**PROBLEM**
Your answer should consist of each line below that includes the word "Media".

** Opening PROVIDED RECORDS block **

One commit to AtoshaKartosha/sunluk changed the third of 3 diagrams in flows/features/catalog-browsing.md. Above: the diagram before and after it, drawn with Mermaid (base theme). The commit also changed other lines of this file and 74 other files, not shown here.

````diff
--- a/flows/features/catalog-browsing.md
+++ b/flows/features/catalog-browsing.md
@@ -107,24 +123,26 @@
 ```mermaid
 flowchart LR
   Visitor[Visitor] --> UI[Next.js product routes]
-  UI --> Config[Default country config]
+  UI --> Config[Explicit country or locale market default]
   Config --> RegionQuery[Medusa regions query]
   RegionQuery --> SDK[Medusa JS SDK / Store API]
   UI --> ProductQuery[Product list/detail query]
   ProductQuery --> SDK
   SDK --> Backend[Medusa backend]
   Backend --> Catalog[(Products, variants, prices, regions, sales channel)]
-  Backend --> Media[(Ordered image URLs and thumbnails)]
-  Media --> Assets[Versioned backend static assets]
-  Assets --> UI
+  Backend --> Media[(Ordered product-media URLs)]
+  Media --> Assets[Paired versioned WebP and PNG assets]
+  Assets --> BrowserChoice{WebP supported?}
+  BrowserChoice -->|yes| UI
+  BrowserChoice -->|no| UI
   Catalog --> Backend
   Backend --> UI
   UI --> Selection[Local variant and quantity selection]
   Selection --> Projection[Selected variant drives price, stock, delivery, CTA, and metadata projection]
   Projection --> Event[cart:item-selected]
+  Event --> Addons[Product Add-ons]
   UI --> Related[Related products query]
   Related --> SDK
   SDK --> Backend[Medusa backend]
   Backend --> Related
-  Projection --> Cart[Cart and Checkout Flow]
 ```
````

** Closing PROVIDED RECORDS block **

**OUTPUT**
-  Backend --> Media[(Ordered image URLs and thumbnails)]
-  Media --> Assets[Versioned backend static assets]
+  Backend --> Media[(Ordered product-media URLs)]
+  Media --> Assets[Paired versioned WebP and PNG assets]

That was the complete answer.